    This would not constitute “out-of-state work” because no work is being performed. The employee maintains her residence in Utah and her work, when she returns to it, continues to be based in Utah.

  8. An employee works with touring performance groups, traveling to other states and countries for several weeks during the year.

    This work arrangement is acceptable provided the work constitutes a university assignment approved by the responsible vice president or assistant to the president.

  9. A group of employees go to Greece for several weeks to film a university-sponsored documentary about the Apostle Paul’s visit to various locations in Greece.

    This work arrangement is acceptable provided the work constitutes a university assignment approved by the responsible vice president or assistant to the president.

  10. An employee seeks permission to work remotely out of state for a month while accompanying his spouse to an out-of-state work assignment for the spouse’s non-BYU employer.

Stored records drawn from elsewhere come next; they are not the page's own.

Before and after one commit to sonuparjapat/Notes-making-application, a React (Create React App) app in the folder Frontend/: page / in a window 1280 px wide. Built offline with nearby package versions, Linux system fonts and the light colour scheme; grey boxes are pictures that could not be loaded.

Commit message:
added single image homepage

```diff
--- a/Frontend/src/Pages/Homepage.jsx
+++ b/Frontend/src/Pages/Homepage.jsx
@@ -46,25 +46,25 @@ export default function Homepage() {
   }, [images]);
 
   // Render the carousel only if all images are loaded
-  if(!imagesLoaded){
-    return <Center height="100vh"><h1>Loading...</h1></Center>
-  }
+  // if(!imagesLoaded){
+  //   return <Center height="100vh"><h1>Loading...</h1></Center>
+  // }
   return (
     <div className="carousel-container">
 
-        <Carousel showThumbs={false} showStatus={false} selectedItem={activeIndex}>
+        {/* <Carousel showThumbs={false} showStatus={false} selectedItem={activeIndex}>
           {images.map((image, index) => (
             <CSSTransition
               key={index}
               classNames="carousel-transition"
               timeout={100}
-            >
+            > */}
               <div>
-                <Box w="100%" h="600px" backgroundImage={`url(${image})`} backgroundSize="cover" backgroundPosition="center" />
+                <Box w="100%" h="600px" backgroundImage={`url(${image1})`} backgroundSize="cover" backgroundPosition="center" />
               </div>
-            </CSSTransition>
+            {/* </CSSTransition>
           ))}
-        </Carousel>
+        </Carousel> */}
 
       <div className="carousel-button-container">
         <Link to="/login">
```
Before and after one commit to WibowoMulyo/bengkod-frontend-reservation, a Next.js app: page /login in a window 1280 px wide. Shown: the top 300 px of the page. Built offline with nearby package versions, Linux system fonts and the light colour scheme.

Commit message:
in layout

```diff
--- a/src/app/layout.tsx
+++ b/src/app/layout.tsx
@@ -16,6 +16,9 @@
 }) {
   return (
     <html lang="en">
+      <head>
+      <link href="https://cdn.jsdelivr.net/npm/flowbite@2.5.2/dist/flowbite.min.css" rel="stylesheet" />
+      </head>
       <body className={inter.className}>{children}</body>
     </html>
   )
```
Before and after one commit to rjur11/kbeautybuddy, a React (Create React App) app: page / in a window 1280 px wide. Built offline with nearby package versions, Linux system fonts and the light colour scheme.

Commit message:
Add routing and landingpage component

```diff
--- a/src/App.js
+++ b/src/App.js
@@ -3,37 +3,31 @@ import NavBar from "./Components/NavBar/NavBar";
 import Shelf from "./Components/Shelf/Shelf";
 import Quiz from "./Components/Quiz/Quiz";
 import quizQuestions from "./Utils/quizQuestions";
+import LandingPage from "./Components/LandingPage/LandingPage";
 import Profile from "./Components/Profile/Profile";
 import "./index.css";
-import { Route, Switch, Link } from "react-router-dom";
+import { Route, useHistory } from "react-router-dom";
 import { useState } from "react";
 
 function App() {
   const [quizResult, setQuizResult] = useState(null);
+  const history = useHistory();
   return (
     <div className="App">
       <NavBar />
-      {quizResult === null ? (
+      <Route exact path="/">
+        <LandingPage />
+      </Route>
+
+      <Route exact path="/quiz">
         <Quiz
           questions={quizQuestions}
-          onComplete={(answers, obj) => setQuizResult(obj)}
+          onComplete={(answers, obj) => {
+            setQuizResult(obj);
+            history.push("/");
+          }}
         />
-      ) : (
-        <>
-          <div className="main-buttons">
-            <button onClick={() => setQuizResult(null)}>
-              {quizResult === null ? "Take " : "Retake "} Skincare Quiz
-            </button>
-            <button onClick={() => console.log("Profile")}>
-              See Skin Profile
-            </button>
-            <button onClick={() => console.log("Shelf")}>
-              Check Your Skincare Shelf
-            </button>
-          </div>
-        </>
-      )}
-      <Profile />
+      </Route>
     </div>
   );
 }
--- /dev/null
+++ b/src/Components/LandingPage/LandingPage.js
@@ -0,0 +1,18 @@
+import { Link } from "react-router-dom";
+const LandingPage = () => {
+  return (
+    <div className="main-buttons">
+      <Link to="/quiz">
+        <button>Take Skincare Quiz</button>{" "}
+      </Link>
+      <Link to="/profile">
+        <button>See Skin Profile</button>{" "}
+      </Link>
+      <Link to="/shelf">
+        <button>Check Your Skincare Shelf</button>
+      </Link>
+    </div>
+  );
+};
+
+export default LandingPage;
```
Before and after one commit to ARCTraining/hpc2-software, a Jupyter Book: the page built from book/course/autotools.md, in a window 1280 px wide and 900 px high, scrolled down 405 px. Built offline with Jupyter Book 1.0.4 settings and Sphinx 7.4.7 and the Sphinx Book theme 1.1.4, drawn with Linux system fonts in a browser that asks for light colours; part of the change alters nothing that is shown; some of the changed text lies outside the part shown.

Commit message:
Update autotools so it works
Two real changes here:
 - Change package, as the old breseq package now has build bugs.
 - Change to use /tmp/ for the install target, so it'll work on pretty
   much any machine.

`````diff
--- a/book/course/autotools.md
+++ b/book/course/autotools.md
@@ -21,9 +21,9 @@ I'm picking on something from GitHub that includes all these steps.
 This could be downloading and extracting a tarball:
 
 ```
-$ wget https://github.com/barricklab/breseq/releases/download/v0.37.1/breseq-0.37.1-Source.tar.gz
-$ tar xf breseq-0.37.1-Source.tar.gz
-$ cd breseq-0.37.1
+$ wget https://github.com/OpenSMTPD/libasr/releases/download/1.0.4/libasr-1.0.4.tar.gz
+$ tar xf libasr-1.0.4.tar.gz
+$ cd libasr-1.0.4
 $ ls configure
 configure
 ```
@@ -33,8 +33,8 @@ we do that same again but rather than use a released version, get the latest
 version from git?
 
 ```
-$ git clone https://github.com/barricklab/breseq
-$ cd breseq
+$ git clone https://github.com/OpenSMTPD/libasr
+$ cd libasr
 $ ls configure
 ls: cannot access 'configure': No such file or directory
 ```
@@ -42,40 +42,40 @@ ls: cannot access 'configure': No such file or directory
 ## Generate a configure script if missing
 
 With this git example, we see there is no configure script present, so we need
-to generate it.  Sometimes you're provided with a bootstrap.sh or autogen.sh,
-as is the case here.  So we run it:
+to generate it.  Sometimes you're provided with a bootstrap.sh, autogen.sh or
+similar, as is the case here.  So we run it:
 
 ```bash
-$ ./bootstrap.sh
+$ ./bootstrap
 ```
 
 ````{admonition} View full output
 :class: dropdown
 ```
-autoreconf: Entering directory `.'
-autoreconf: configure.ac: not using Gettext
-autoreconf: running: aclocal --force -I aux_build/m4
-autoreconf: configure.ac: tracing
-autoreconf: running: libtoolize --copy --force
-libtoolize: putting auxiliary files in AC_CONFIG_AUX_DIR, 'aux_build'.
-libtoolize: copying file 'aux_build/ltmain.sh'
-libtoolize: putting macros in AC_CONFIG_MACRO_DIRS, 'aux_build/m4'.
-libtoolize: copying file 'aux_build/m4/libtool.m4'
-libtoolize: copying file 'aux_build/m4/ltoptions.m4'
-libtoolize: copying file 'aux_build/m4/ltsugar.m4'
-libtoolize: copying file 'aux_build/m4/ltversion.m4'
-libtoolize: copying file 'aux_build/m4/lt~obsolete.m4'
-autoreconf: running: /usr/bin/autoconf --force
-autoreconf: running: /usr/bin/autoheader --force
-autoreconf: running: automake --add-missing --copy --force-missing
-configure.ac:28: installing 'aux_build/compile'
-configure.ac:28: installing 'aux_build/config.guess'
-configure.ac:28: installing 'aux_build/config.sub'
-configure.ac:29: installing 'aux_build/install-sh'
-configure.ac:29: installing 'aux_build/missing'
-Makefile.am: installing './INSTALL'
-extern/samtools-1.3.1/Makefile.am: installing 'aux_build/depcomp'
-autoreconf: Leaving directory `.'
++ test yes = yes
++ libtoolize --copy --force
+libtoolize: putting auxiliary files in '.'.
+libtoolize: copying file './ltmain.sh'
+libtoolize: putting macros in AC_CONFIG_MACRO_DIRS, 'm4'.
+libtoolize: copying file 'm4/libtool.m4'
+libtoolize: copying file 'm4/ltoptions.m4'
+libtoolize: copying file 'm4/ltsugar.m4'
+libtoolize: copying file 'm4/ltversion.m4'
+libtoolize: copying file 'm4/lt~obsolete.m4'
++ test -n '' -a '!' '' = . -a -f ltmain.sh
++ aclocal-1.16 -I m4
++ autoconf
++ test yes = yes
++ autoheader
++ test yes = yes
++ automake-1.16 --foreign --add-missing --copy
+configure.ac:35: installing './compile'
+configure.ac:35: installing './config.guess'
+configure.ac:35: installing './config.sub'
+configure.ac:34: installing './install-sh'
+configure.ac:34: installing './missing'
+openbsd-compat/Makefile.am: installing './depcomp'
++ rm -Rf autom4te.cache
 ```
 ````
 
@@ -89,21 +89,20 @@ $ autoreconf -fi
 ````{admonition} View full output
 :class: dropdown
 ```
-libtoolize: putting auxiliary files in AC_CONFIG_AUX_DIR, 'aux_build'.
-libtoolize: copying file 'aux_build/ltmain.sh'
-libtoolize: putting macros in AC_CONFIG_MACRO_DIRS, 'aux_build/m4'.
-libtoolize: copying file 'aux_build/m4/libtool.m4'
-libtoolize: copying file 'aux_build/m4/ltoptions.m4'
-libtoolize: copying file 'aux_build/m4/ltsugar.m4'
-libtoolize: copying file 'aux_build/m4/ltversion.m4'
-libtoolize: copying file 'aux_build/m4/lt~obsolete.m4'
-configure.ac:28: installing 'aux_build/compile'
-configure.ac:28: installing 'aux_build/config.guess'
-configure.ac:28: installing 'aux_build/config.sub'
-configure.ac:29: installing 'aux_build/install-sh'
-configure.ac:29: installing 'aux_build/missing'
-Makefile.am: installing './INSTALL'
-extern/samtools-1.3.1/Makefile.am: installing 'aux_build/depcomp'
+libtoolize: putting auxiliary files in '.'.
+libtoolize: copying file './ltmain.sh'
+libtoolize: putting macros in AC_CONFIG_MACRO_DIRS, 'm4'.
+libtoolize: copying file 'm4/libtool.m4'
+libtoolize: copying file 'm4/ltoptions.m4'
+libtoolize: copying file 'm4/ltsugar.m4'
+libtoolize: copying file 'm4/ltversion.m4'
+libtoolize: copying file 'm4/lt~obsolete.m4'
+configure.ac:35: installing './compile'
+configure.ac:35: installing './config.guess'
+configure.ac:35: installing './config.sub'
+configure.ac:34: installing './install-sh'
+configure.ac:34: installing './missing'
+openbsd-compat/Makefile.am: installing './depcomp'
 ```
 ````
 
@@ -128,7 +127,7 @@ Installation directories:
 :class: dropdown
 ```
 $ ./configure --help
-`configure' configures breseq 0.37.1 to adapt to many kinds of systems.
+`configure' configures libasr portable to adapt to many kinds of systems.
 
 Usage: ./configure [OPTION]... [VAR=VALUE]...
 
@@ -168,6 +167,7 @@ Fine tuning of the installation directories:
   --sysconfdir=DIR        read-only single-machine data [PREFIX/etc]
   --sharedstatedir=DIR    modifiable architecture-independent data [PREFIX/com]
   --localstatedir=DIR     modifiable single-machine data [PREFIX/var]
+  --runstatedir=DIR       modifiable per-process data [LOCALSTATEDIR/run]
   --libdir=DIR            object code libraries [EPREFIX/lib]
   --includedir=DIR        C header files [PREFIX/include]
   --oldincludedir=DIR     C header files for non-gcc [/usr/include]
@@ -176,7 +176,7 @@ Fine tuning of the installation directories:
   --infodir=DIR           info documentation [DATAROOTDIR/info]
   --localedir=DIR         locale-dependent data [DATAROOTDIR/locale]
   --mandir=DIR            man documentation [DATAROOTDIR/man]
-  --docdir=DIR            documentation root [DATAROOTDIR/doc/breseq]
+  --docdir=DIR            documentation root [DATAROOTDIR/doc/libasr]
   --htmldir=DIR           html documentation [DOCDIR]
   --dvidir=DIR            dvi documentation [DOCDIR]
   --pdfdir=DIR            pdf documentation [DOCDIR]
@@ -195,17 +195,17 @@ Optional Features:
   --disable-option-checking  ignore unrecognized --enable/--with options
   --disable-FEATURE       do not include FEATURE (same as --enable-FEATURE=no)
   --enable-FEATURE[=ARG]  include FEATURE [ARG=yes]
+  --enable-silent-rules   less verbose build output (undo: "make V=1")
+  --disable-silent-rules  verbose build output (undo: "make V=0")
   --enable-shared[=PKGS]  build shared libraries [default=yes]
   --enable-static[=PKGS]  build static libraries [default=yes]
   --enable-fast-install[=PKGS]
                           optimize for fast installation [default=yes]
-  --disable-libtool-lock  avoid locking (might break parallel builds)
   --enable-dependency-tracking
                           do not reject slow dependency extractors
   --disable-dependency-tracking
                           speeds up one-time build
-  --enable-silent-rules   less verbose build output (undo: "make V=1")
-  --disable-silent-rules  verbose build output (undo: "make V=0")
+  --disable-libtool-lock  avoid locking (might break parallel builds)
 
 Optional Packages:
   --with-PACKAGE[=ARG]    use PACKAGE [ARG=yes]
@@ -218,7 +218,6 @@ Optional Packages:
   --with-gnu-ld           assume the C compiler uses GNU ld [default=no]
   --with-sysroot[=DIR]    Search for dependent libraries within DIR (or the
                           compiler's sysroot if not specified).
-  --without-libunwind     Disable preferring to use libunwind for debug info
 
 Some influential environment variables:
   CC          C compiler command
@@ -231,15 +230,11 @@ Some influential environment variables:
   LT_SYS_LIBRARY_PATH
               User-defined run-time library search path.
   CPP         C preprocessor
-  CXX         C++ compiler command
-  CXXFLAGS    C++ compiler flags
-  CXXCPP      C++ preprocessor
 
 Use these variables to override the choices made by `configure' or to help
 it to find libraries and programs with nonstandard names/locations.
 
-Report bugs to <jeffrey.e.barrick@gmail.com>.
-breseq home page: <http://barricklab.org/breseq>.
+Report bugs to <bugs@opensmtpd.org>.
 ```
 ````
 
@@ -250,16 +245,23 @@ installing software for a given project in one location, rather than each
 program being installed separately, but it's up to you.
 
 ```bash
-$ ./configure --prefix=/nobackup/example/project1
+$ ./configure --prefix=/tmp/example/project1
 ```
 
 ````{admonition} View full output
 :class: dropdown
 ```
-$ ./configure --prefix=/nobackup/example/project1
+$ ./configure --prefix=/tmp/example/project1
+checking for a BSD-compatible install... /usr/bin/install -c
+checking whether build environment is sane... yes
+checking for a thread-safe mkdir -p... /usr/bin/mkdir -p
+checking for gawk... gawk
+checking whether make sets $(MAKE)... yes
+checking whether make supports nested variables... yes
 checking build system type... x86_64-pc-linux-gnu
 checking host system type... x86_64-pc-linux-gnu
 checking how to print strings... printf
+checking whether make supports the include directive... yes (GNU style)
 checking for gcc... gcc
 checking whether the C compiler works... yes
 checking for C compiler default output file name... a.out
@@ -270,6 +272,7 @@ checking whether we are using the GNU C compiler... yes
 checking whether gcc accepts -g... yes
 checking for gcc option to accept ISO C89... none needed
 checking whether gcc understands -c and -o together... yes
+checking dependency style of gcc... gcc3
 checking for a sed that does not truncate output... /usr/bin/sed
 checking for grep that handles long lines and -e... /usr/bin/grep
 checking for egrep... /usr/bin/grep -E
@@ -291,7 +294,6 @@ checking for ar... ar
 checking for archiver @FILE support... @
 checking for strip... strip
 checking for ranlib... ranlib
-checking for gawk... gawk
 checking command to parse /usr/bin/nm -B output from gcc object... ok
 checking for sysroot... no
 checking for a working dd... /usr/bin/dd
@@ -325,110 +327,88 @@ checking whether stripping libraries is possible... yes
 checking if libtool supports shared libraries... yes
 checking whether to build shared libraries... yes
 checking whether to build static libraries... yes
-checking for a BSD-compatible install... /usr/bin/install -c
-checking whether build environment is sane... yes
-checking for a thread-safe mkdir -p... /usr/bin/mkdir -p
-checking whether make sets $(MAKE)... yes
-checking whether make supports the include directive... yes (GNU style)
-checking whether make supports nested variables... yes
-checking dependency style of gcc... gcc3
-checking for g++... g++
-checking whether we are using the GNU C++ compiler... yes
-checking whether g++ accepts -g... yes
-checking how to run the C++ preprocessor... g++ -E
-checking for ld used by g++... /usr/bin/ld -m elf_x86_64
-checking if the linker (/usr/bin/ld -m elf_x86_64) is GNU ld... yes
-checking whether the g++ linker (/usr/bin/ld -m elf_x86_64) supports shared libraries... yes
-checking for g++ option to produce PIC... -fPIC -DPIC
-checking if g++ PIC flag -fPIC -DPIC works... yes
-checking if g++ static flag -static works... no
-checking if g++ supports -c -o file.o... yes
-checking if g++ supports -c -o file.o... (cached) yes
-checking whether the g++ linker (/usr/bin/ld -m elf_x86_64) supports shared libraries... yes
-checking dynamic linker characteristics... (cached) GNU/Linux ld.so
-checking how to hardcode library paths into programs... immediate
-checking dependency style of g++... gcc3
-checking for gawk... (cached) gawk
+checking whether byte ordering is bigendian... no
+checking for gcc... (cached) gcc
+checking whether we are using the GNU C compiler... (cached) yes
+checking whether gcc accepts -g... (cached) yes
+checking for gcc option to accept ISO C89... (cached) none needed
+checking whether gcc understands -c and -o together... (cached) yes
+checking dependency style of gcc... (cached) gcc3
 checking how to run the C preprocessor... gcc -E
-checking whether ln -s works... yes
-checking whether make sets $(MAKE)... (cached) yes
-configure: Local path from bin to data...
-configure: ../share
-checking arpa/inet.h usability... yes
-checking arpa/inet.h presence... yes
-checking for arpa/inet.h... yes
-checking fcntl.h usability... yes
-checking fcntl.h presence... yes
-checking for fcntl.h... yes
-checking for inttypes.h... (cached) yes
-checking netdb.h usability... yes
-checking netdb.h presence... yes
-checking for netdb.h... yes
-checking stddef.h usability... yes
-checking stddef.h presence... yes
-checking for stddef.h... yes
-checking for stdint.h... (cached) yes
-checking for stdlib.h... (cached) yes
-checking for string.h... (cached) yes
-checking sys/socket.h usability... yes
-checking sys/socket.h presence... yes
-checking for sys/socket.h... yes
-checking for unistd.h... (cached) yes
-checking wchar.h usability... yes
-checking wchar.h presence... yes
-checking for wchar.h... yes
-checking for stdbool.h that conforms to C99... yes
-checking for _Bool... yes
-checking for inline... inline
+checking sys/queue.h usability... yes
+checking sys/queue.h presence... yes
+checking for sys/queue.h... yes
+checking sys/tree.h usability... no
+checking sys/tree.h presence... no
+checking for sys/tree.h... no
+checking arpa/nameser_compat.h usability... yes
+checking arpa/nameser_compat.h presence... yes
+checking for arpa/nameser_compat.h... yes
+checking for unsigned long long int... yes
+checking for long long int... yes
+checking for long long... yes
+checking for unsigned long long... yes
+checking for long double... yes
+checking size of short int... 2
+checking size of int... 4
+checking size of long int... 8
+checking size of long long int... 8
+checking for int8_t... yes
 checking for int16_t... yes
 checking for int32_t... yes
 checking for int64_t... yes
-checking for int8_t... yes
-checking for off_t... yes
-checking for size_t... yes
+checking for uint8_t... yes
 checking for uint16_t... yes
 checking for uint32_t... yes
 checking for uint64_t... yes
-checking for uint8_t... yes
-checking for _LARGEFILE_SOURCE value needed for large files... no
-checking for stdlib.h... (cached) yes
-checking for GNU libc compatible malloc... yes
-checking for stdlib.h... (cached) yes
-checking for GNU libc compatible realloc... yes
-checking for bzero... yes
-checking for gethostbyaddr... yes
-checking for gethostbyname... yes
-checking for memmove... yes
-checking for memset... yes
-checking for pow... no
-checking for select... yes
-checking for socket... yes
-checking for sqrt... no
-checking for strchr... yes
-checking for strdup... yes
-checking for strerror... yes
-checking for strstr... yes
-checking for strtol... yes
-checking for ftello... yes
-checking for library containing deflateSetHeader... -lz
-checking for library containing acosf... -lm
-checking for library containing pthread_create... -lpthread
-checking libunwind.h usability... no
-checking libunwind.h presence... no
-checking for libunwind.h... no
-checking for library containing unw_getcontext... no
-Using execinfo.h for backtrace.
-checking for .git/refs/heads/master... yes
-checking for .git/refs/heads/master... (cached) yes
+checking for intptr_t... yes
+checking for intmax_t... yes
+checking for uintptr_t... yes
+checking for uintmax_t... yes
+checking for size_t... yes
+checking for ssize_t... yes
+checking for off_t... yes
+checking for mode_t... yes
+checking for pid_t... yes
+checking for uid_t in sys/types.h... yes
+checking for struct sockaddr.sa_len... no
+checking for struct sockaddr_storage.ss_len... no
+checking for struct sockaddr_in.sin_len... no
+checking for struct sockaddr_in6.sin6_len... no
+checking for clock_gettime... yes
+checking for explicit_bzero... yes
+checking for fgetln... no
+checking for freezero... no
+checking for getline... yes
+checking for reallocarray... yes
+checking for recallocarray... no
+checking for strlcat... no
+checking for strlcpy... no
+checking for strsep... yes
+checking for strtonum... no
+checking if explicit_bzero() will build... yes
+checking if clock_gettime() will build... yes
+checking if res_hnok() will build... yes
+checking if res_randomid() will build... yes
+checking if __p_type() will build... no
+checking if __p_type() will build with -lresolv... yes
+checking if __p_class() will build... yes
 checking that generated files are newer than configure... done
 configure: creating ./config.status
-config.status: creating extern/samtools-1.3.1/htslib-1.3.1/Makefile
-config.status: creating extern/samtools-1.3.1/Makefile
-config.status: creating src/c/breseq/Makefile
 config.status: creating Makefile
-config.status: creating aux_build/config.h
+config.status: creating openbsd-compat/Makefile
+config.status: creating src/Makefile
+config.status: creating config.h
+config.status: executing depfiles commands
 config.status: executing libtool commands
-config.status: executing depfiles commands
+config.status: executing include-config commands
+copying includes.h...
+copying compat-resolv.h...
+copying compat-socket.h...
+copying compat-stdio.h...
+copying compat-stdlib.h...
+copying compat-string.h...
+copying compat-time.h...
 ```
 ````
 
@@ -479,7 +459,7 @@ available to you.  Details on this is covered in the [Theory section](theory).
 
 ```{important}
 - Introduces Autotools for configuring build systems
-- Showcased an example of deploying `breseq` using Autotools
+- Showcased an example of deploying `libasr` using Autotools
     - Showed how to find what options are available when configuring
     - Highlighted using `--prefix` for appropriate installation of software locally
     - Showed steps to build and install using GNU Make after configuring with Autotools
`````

    This work arrangement could be acceptable provided that (1) the work arrangement is approved by the employee’s supervisor and does not violate the university’s Working from Home Policy; (2) the out-of-state stay is isolated and temporary in nature; (3) the employee’s residence continues to be in Utah; and (4) the employee’s work continues to be based in Utah. Note that extending such a work arrangement in a specific state beyond one month would be inconsistent with the definition of “isolated, short-term travel.”

  11. An employee requests permission to work remotely from a second home outside of Utah one to two weeks a month during several months of the year.

    This work arrangement is not acceptable because frequent and repeated work in the same place outside of Utah does not constitute remote work during isolated, short-term travel. None of the exceptions applies.

  12. A student employee who attended winter semester and plans to attend fall semester seeks approval from his supervisor to do some work remotely from his parent’s home in another state during the four-month summer break between semesters.

    This work arrangement is acceptable provided that the supervisor allows it, the student meets the credit requirements for student employment, and the student will return to work on campus after the break.

  13. A student employee asks to work remotely from his parent’s home in Arizona during winter semester as he takes all his classes through BYU Online.

    This work arrangement is not acceptable because it does not constitute remote work during isolated, short-term travel or remote work by a student employee during a break between consecutive semesters. None of the exceptions applies.

  14. A student employed as a foreign language TA plans to attend a university in another country for a semester through the Kennedy Center. The academic department would like the student to continue to work remotely as a TA during her time abroad.

    This work arrangement is not acceptable because it does not constitute remote work during isolated, short-term travel or remote work by a student employee during a break between consecutive semesters. None of the exceptions applies.